And so I said, what the heck, it’s Saturday afternoon, I’ve worked all the morning, I’ll take a break, eat some ice cream and forget about the rest for 36 hours. But then the usual fear comes – what if I waste my time and miss my deadlines… I forced myself to take it easy – it won’t be a day that will make that much of a difference, and I can use this downtime to do some minor research.
The things one finds doing research…
Heidi Köpp-Junk is an Egyptologist specialized in Early Ancient Egyptian Music, and provides us with an unique opportunity to experience first hand what Ancient Egypt sounded like.

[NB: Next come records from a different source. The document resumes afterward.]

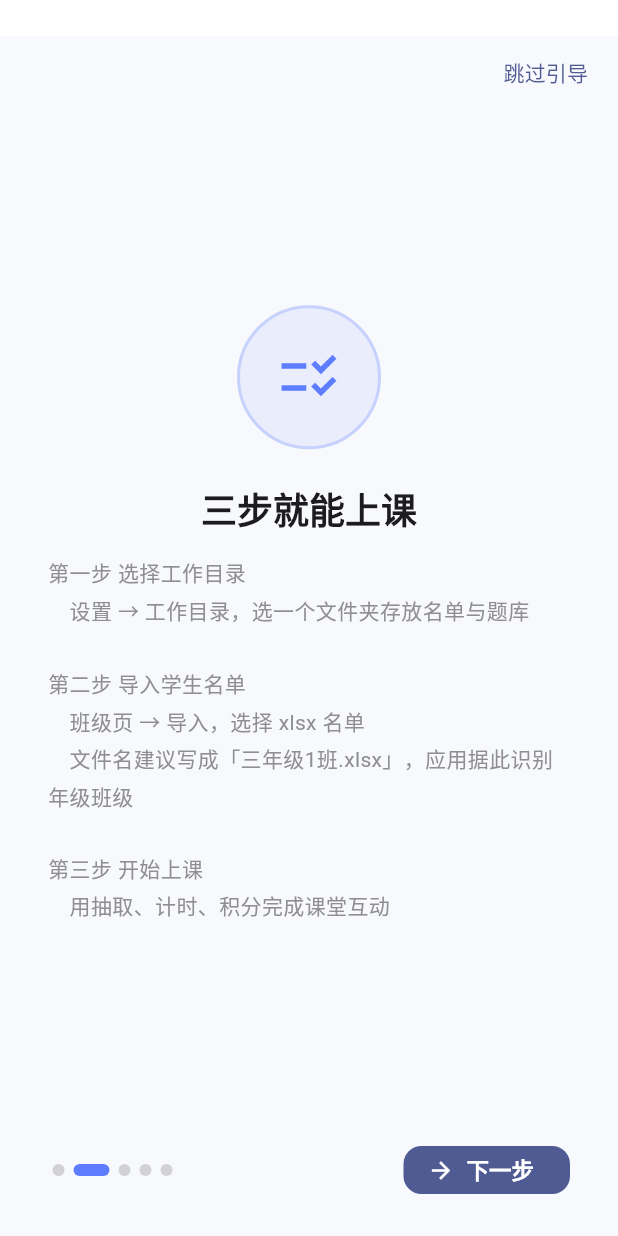
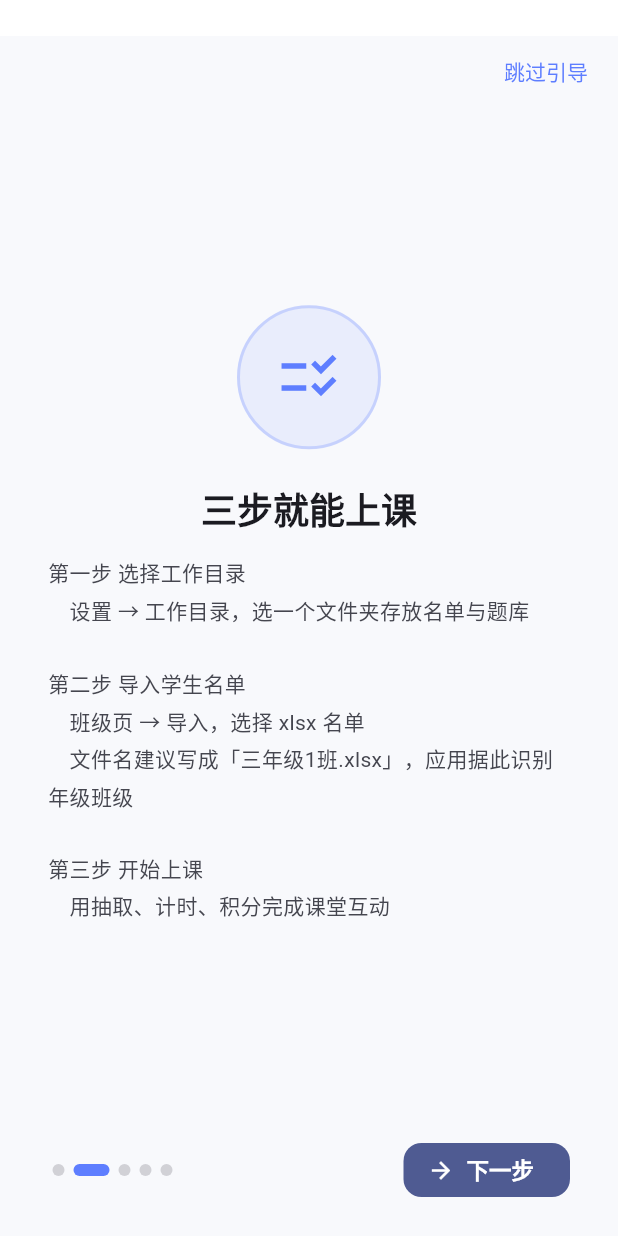
Before and after one commit to ZhuoMoStudio/Smart-classroom, a Flutter app: the screen it shows after launch, swiped to page 2, on a phone screen of 412 x 824 dp. Run offline on Flutter 3.47's test engine with Material 3 defaults, Android fonts, the phone set to English and light mode, and no system bars; our stand-ins replace audioplayers, file_picker, flutter_riverpod, flutter_secure_storage, package_info_plus, shared_preferences; missing offline and left inert: excel, pdfrx, webdav_plus; accounts and stored records are empty; generated files the repository leaves out were written again.

Commit message:
feat(settings): 设置持久化 + 深色模式与主题统一
- SettingsState 增加 toJson/fromJson，SettingsNotifier 落盘到 shared_preferences
- 启动时把音效/触感开关同步给 AudioEngine
- 首页/引导页背景与次要文字改为跟随 colorScheme，修复深色模式下的反差
- 主题补齐按钮/开关/列表/提示/进度条样式，圆角统一 AppRadius
- 新增设置序列化与容错测试

```diff
--- a/lib/app.dart
+++ b/lib/app.dart
@@ -5,6 +5,7 @@ import 'package:flutter/services.dart';
 import 'package:url_launcher/url_launcher.dart';
 import 'providers/settings_provider.dart';
 import 'services/app_log.dart';
+import 'services/audio_engine.dart';
 import 'services/storage_service.dart';
 import 'services/update_service.dart';
 import 'services/workspace_service.dart';
@@ -90,6 +91,12 @@ class _AppBootstrapState extends ConsumerState<_AppBootstrap> {
   @override
   void initState() {
     super.initState();
+    // 设置里保存的音效/触感开关要在启动时真正生效：
+    // AudioEngine 是单例，默认全开，不主动同步的话「上次关掉音效」会在重启后失效。
+    final s = ref.read(settingsProvider);
+    AudioEngine()
+      ..setSoundEnabled(s.soundEnabled)
+      ..setHapticEnabled(s.hapticFeedback);
     _checkOnboarding();
   }
 
--- a/lib/providers/settings_provider.dart
+++ b/lib/providers/settings_provider.dart
@@ -1,5 +1,16 @@
+import 'dart:convert';
+
+import 'package:flutter/foundation.dart';
 import 'package:flutter_riverpod/flutter_riverpod.dart';
 
+import '../services/storage_service.dart';
+
+/// 应用设置。
+///
+/// 这些值**必须持久化**：老师花时间配好的 WebDAV 地址、账号、同步策略，
+/// 以及深色模式、音效开关，如果每次启动都回到默认值，等于每次开机都要重配。
+/// 早期版本只把状态放在内存里（`update()` 直接 `state = ...`），
+/// 密码进了 Keystore 而账号根本没落盘 —— 重启后云同步必然「未配置」。
 class SettingsState {
   final String localeTag;
   final bool is24Hour, isDarkMode, soundEnabled, hapticFeedback, autoSync, autoSave;
@@ -84,14 +95,103 @@ class SettingsState {
     usbDataPath: usbDataPath ?? this.usbDataPath,
     downloadSource: downloadSource ?? this.downloadSource,
   );
+
+  Map<String, dynamic> toJson() => <String, dynamic>{
+        'localeTag': localeTag,
+        'is24Hour': is24Hour,
+        'isDarkMode': isDarkMode,
+        'soundEnabled': soundEnabled,
+        'hapticFeedback': hapticFeedback,
+        'autoSync': autoSync,
+        'autoSave': autoSave,
+        'wallpaperSource': wallpaperSource,
+        'wallpaperUrl': wallpaperUrl,
+        'wallpaperInterval': wallpaperInterval,
+        'layoutMode': layoutMode,
+        'timerPresets': timerPresets,
+        'cloudServiceType': cloudServiceType,
+        'webdavUrl': webdavUrl,
+        'webdavUsername': webdavUsername,
+        'remoteFolder': remoteFolder,
+        'autoSyncInterval': autoSyncInterval,
+        'syncStrategy': syncStrategy,
+        'conflictStrategy': conflictStrategy,
+        'autoSaveInterval': autoSaveInterval,
+        'usbDataPath': usbDataPath,
+        'downloadSource': downloadSource,
+      };
+
+  /// 容错解析：字段缺失/类型不对时回退到默认值，绝不因为一条坏数据就崩溃。
+  factory SettingsState.fromJson(Map<String, dynamic> j) {
+    T pick<T>(String key, T fallback) {
+      final v = j[key];
+      return v is T ? v : fallback;
+    }
+
+    const d = SettingsState();
+    return SettingsState(
+      localeTag: pick('localeTag', d.localeTag),
+      is24Hour: pick('is24Hour', d.is24Hour),
+      isDarkMode: pick('isDarkMode', d.isDarkMode),
+      soundEnabled: pick('soundEnabled', d.soundEnabled),
+      hapticFeedback: pick('hapticFeedback', d.hapticFeedback),
+      autoSync: pick('autoSync', d.autoSync),
+      autoSave: pick('autoSave', d.autoSave),
+      wallpaperSource: pick('wallpaperSource', d.wallpaperSource),
+      wallpaperUrl: pick('wallpaperUrl', d.wallpaperUrl),
+      wallpaperInterval: pick('wallpaperInterval', d.wallpaperInterval),
+      layoutMode: pick('layoutMode', d.layoutMode),
+      timerPresets: (j['timerPresets'] is List)
+          ? (j['timerPresets'] as List).whereType<int>().toList()
+          : d.timerPresets,
+      cloudServiceType: pick('cloudServiceType', d.cloudServiceType),
+      webdavUrl: pick('webdavUrl', d.webdavUrl),
+      webdavUsername: pick('webdavUsername', d.webdavUsername),
+      remoteFolder: pick('remoteFolder', d.remoteFolder),
+      autoSyncInterval: pick('autoSyncInterval', d.autoSyncInterval),
+      syncStrategy: pick('syncStrategy', d.syncStrategy),
+      conflictStrategy: pick('conflictStrategy', d.conflictStrategy),
+      autoSaveInterval: pick('autoSaveInterval', d.autoSaveInterval),
+      usbDataPath: pick('usbDataPath', d.usbDataPath),
+      downloadSource: pick('downloadSource', d.downloadSource),
+    );
+  }
 }
 
 class SettingsNotifier extends StateNotifier<SettingsState> {
-  SettingsNotifier([SettingsState? initial])
-    : super(initial ?? const SettingsState());
-  void update(SettingsState newState) => state = newState;
+  SettingsNotifier(this._storage) : super(_load(_storage));
+
+  static const String storageKey = 'settings_json';
+
+  final StorageService _storage;
+
+  static SettingsState _load(StorageService storage) {
+    final raw = storage.getString(storageKey);
+    if (raw.isEmpty) return const SettingsState();
+    try {
+      final decoded = jsonDecode(raw);
+      if (decoded is! Map<String, dynamic>) return const SettingsState();
+      return SettingsState.fromJson(decoded);
+    } catch (e) {
+      // 设置读不出来时用默认值继续，不能让应用起不来
+      debugPrint('读取设置失败，使用默认值：$e');
+      return const SettingsState();
+    }
+  }
+
+  void update(SettingsState newState) {
+    if (identical(newState, state)) return;
+    state = newState;
+    _persist();
+  }
+
+  void _persist() {
+    // 不做防抖：设置改动频率很低（点开关 / 输完地址），
+    // 而丢一次写入的代价是老师下次开机重新配置。
+    _storage.setString(storageKey, jsonEncode(state.toJson()));
+  }
 }
 
 final settingsProvider = StateNotifierProvider<SettingsNotifier, SettingsState>(
-  (ref) => SettingsNotifier(),
+  (ref) => SettingsNotifier(ref.read(storageServiceProvider)),
 );
--- a/lib/screens/onboarding_screen.dart
+++ b/lib/screens/onboarding_screen.dart
@@ -114,7 +114,7 @@ class _OnboardingScreenState extends ConsumerState<OnboardingScreen> {
   @override
   Widget build(BuildContext context) {
     return Scaffold(
-      backgroundColor: AppColors.background,
+      backgroundColor: Theme.of(context).scaffoldBackgroundColor,
       body: SafeArea(
         child: Column(
           children: [
@@ -201,14 +201,14 @@ class _OnboardingScreenState extends ConsumerState<OnboardingScreen> {
             Text(p.title,
               style: theme.textTheme.headlineSmall?.copyWith(
                 fontWeight: FontWeight.bold,
-                color: AppColors.textPrimary,
+                color: theme.colorScheme.onSurface,
               ),
               textAlign: TextAlign.center,
             ),
             const SizedBox(height: 14),
             Text(p.desc,
               style: theme.textTheme.bodyMedium?.copyWith(
-                color: AppColors.textSecondary,
+                color: theme.colorScheme.onSurfaceVariant,
                 height: 1.7,
               ),
               textAlign: TextAlign.left,
--- a/lib/theme/app_theme.dart
+++ b/lib/theme/app_theme.dart
@@ -1,17 +1,29 @@
 import 'package:flutter/material.dart';
+
 import 'design_tokens.dart';
 
 /// iOS 苹果透明磨砂玻璃拟态主题 — v1.30 深色模式适配
+///
+/// 这里只放**全局**样式：颜色、圆角、组件默认值。
+/// 页面里不要再散落 `Colors.white` / `AppColors.textSecondary` 这类
+/// 只对浅色成立的常量 —— 深色模式下它们会变成「黑字黑底」。
 class AppTheme {
   static ThemeData _base(Brightness brightness) {
     final isDark = brightness == Brightness.dark;
     final bg = isDark ? AppColors.darkBackground : AppColors.background;
-    final frostCard =
-        isDark ? AppColors.darkFrostCard : AppColors.frostCard;
+    final frostCard = isDark ? AppColors.darkFrostCard : AppColors.frostCard;
     final frostPopup =
         isDark ? AppColors.darkFrostPopup : AppColors.frostPopup;
-    final frostBar =
-        isDark ? AppColors.darkFrostBar : AppColors.frostBar;
+    final frostBar = isDark ? AppColors.darkFrostBar : AppColors.frostBar;
+
+    // 浅色/深色各自的主次文字色。页面里的次要文字一律取 colorScheme，
+    // 不要直接取 AppColors.textSecondary（那只是浅色主题的值）。
+    final onSurface =
+        isDark ? AppColors.darkTextPrimary : AppColors.textPrimary;
+    final onSurfaceVariant =
+        isDark ? AppColors.darkTextSecondary : AppColors.neutral600;
+    final tertiary =
+        isDark ? AppColors.darkTextTertiary : AppColors.neutral400;
 
     final cs = ColorScheme.fromSeed(
       seedColor: AppColors.brandPrimary,
@@ -19,11 +31,21 @@ class AppTheme {
       surface: bg,
     );
 
+    // 文字层级跟随亮度：默认的 body/display 颜色在深色下由 colorScheme 决定，
+    // 这里再 apply 一次，是为了让直接使用 textTheme 的地方也拿到正确颜色。
+    final base = ThemeData(brightness: brightness, useMaterial3: true);
+    final textTheme = base.textTheme.apply(
+      bodyColor: onSurface,
+      displayColor: onSurface,
+    );
+
     return ThemeData(
       useMaterial3: true,
       colorScheme: cs,
       scaffoldBackgroundColor: bg,
+      textTheme: textTheme,
       visualDensity: VisualDensity.compact,
+      iconTheme: IconThemeData(color: onSurface, size: 22),
       cardTheme: CardThemeData(
         elevation: 0,
         color: frostCard,
@@ -38,49 +60,114 @@ class AppTheme {
         fillColor: isDark
             ? AppColors.darkSurface.withValues(alpha: 0.7)
             : const Color(0xB3F2F2F7),
+        hintStyle: TextStyle(color: tertiary, fontSize: 14),
+        labelStyle: TextStyle(color: onSurfaceVariant, fontSize: 14),
         border: OutlineInputBorder(
-            borderRadius: BorderRadius.circular(12),
+            borderRadius: BorderRadius.circular(AppRadius.md),
             borderSide: BorderSide.none),
         enabledBorder: OutlineInputBorder(
-            borderRadius: BorderRadius.circular(12),
+            borderRadius: BorderRadius.circular(AppRadius.md),
             borderSide: BorderSide.none),
         focusedBorder: OutlineInputBorder(
-            borderRadius: BorderRadius.circular(12),
+            borderRadius: BorderRadius.circular(AppRadius.md),
             borderSide:
                 const BorderSide(color: AppColors.brandPrimary, width: 1.5)),
+        errorBorder: OutlineInputBorder(
+            borderRadius: BorderRadius.circular(AppRadius.md),
+            borderSide: const BorderSide(color: AppColors.error, width: 1)),
         contentPadding:
             const EdgeInsets.symmetric(horizontal: 16, vertical: 12),
       ),
       filledButtonTheme: FilledButtonThemeData(
         style: FilledButton.styleFrom(
-          shape: RoundedRectangleBorder(
-              borderRadius: BorderRadius.circular(12)),
+          shape: RoundedRectangleBorder(borderRadius: AppRadius.button),
           elevation: 0,
+          minimumSize: const Size(64, 44),
           textStyle:
               const TextStyle(fontSize: 15, fontWeight: FontWeight.w600),
         ),
       ),
+      textButtonTheme: TextButtonThemeData(
+        style: TextButton.styleFrom(
+          foregroundColor: AppColors.brandPrimary,
+          minimumSize: const Size(56, 40),
+          padding: const EdgeInsets.symmetric(horizontal: 12),
+          shape: RoundedRectangleBorder(borderRadius: AppRadius.button),
+          textStyle: const TextStyle(fontSize: 14, fontWeight: FontWeight.w500),
+        ),
+      ),
+      outlinedButtonTheme: OutlinedButtonThemeData(
+        style: OutlinedButton.styleFrom(
+          foregroundColor: AppColors.brandPrimary,
+          minimumSize: const Size(64, 44),
+          side: BorderSide(color: AppColors.brandPrimary.withValues(alpha: 0.4)),
+          shape: RoundedRectangleBorder(borderRadius: AppRadius.button),
+          textStyle: const TextStyle(fontSize: 14, fontWeight: FontWeight.w500),
+        ),
+      ),
+      iconButtonTheme: IconButtonThemeData(
+        style: IconButton.styleFrom(
+          minimumSize: const Size(44, 44),
+          foregroundColor: onSurfaceVariant,
+          shape: RoundedRectangleBorder(borderRadius: BorderRadius.circular(10)),
+        ),
+      ),
+      switchTheme: SwitchThemeData(
+        thumbColor: WidgetStateProperty.resolveWith((s) {
+          if (s.contains(WidgetState.selected)) return Colors.white;
+          return isDark ? AppColors.darkSurfaceDim : Colors.white;
+        }),
+        trackColor: WidgetStateProperty.resolveWith((s) {
+          if (s.contains(WidgetState.selected)) return AppColors.brandPrimary;
+          return isDark ? AppColors.neutral700 : AppColors.neutral300;
+        }),
+        trackOutlineColor: WidgetStateProperty.all(Colors.transparent),
+      ),
+      listTileTheme: ListTileThemeData(
+        iconColor: onSurfaceVariant,
+        textColor: onSurface,
+        shape: RoundedRectangleBorder(borderRadius: AppRadius.button),
+      ),
+      tooltipTheme: TooltipThemeData(
+        waitDuration: const Duration(milliseconds: 500),
+        decoration: BoxDecoration(
+          color: isDark
+              ? AppColors.darkSurfaceDim.withValues(alpha: 0.96)
+              : AppColors.neutral700.withValues(alpha: 0.96),
+          borderRadius: BorderRadius.circular(AppRadius.sm),
+        ),
+        textStyle: const TextStyle(fontSize: 12, color: Colors.white),
+      ),
+      snackBarTheme: SnackBarThemeData(
+        behavior: SnackBarBehavior.floating,
+        backgroundColor:
+            isDark ? AppColors.darkSurfaceDim : AppColors.neutral700,
+        contentTextStyle: const TextStyle(fontSize: 13, color: Colors.white),
+        shape: RoundedRectangleBorder(borderRadius: AppRadius.button),
+        elevation: 0,
+      ),
+      progressIndicatorTheme: const ProgressIndicatorThemeData(
+        color: AppColors.brandPrimary,
+        linearTrackColor: Color(0x1A5E7EFF),
+      ),
       dialogTheme: DialogThemeData(
-        shape:
-            RoundedRectangleBorder(borderRadius: AppRadius.dialog),
+        shape: RoundedRectangleBorder(borderRadius: AppRadius.dialog),
         elevation: 0,
         backgroundColor: frostPopup,
       ),
       bottomSheetTheme: BottomSheetThemeData(
         shape: const RoundedRectangleBorder(
-            borderRadius:
-                BorderRadius.vertical(top: Radius.circular(28))),
+            borderRadius: BorderRadius.vertical(top: Radius.circular(28))),
         elevation: 0,
         modalBackgroundColor: frostPopup,
+        backgroundColor: frostPopup,
       ),
       appBarTheme: AppBarTheme(
         elevation: 0,
         scrolledUnderElevation: 0.5,
         centerTitle: true,
         backgroundColor: Colors.transparent,
-        foregroundColor: isDark
-            ? AppColors.darkTextPrimary
-            : AppColors.textPrimary,
+        foregroundColor: onSurface,
       ),
       navigationBarTheme: NavigationBarThemeData(
         elevation: 0,
@@ -93,22 +180,22 @@ class AppTheme {
                 fontWeight: FontWeight.w600,
                 color: AppColors.brandPrimary);
           }
-          return const TextStyle(
+          return TextStyle(
               fontSize: 10,
               fontWeight: FontWeight.w400,
-              color: AppColors.textSecondary);
+              color: onSurfaceVariant);
         }),
       ),
-      dividerTheme: const DividerThemeData(
-          space: 0, thickness: 0.5, color: Color(0x1A8E8E93)),
+      dividerTheme: DividerThemeData(
+          space: 0, thickness: 0.5, color: cs.outlineVariant.withValues(alpha: 0.5)),
       scrollbarTheme: ScrollbarThemeData(
         thickness: WidgetStateProperty.all(4.0),
         radius: const Radius.circular(2),
-        thumbColor: WidgetStateProperty.all(AppColors.textTertiary),
+        thumbColor: WidgetStateProperty.all(tertiary),
       ),
       popupMenuTheme: PopupMenuThemeData(
-        shape:
-            RoundedRectangleBorder(borderRadius: BorderRadius.circular(12)),
+        color: isDark ? AppColors.darkSurface : AppColors.surface,
+        shape: RoundedRectangleBorder(borderRadius: BorderRadius.circular(12)),
         elevation: 2,
       ),
     );
--- a/lib/widgets/workspace_picker_dialog.dart
+++ b/lib/widgets/workspace_picker_dialog.dart
@@ -78,7 +78,7 @@ class _WorkspacePickerDialogState extends ConsumerState<WorkspacePickerDialog>
                 '所有数据将以 xlsx 格式保存在工作目录中',
                 textAlign: TextAlign.center,
                 style: theme.textTheme.bodyMedium?.copyWith(
-                  color: AppColors.textSecondary,
+                  color: Theme.of(context).colorScheme.onSurfaceVariant,
                   height: 1.5,
                 ),
               ),
```
Also changed, not shown: lib/screens/home_screen.dart (+26 -6 lines), 2 other files.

Anyone interested in the subject, can find more in this article, from The Ancient Near East Today.
Dr Colleen Manassa-Darnell is an Egyptologist and a lover of vintage fashion – which makes her looks and style particularly intriguing as she illustrates an interesting and lesser-known site from Ancient Egypt.
As part of the course, I had to submit a short paper covering my choice of six objects, chosen to explore a certain facet of the Ancient Egyptian history or culture.
I chose six papyruses from the collections of the Turin Egyptian Museum – or Museo Egizio di Torino, in Italian – that show a different face of Ancient Egypt… and feature magic, murder, mayhem and naked women.
Now that the course is over and my paper has been evaluated, I thought someone out there might be interested …
It’s a very simple, lightweight pdf document, eleven pages of loose text with some extra links for images1. You can read it online, or download it – it is distributed under a standard Creative Commons Attribution/Share Alike license.
I hope you’ll enjoy it.
Comments are very welcome.
Something seriously entertaining today.
I mentioned I’ve got The Woman that Would be King here on my nightstand ans a read for these hot nights.
As I was wondering through the web I found this quite interesting piece about the author, Egyptologist Kara Cooney… so, why not share?
One of the most entertaining and refreshing aspects of working with a great editor is sometimes you spend a whole night discussing swingy thingies.
Which disproves the old legend that authors and editors are often at odds, and engage in fiery discussions.
We were somewhat at odds, but we had a good laugh.
Consider the following contraption
This thing appears in one of the stories that will be published in the forthcoming Aculeo & Amunet collection – The Hand of Isfet. Continue reading →